• HOW TO COMPLETE THIS TASK: Look through the data that follows and copy each line with the string "solid".

RECORDS Start Marker

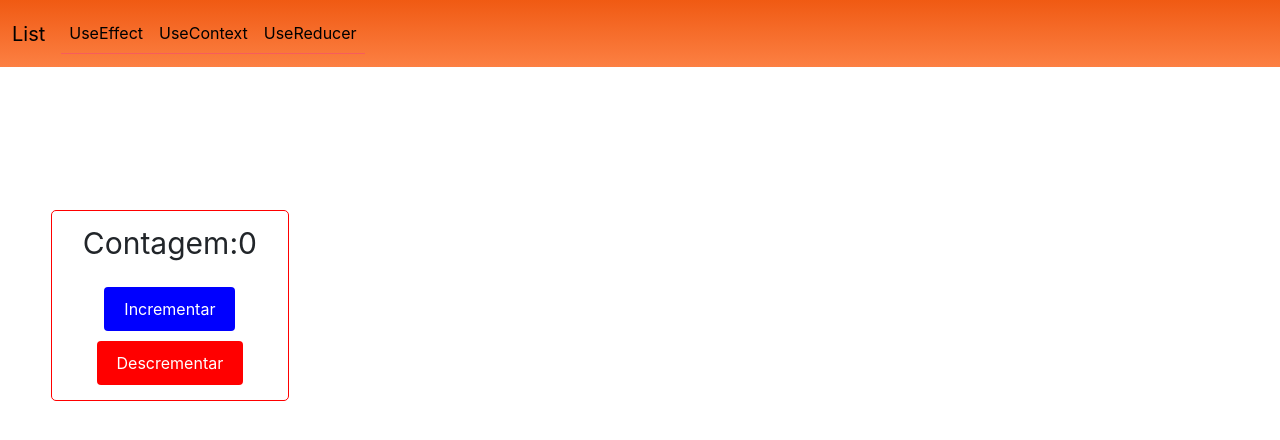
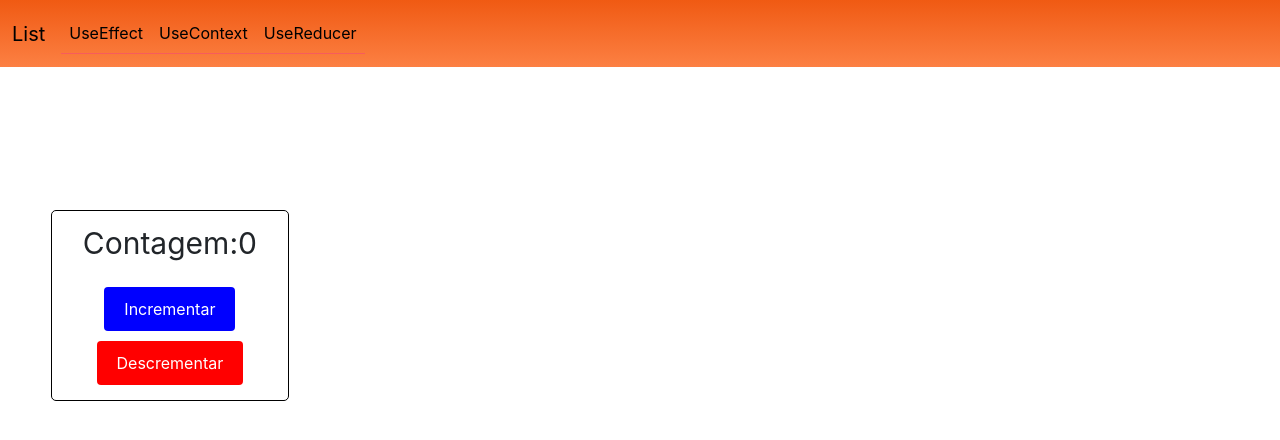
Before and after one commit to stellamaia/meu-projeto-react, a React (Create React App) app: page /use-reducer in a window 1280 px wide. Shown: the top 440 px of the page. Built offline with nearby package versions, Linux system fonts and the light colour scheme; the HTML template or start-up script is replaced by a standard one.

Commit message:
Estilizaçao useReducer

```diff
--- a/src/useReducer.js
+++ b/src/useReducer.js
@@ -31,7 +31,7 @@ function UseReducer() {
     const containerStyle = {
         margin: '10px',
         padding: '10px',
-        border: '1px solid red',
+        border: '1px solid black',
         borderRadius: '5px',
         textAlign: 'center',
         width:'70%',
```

RECORDS End Marker

• RESULT OF THIS TASK:
-        border: '1px solid red',
+        border: '1px solid black',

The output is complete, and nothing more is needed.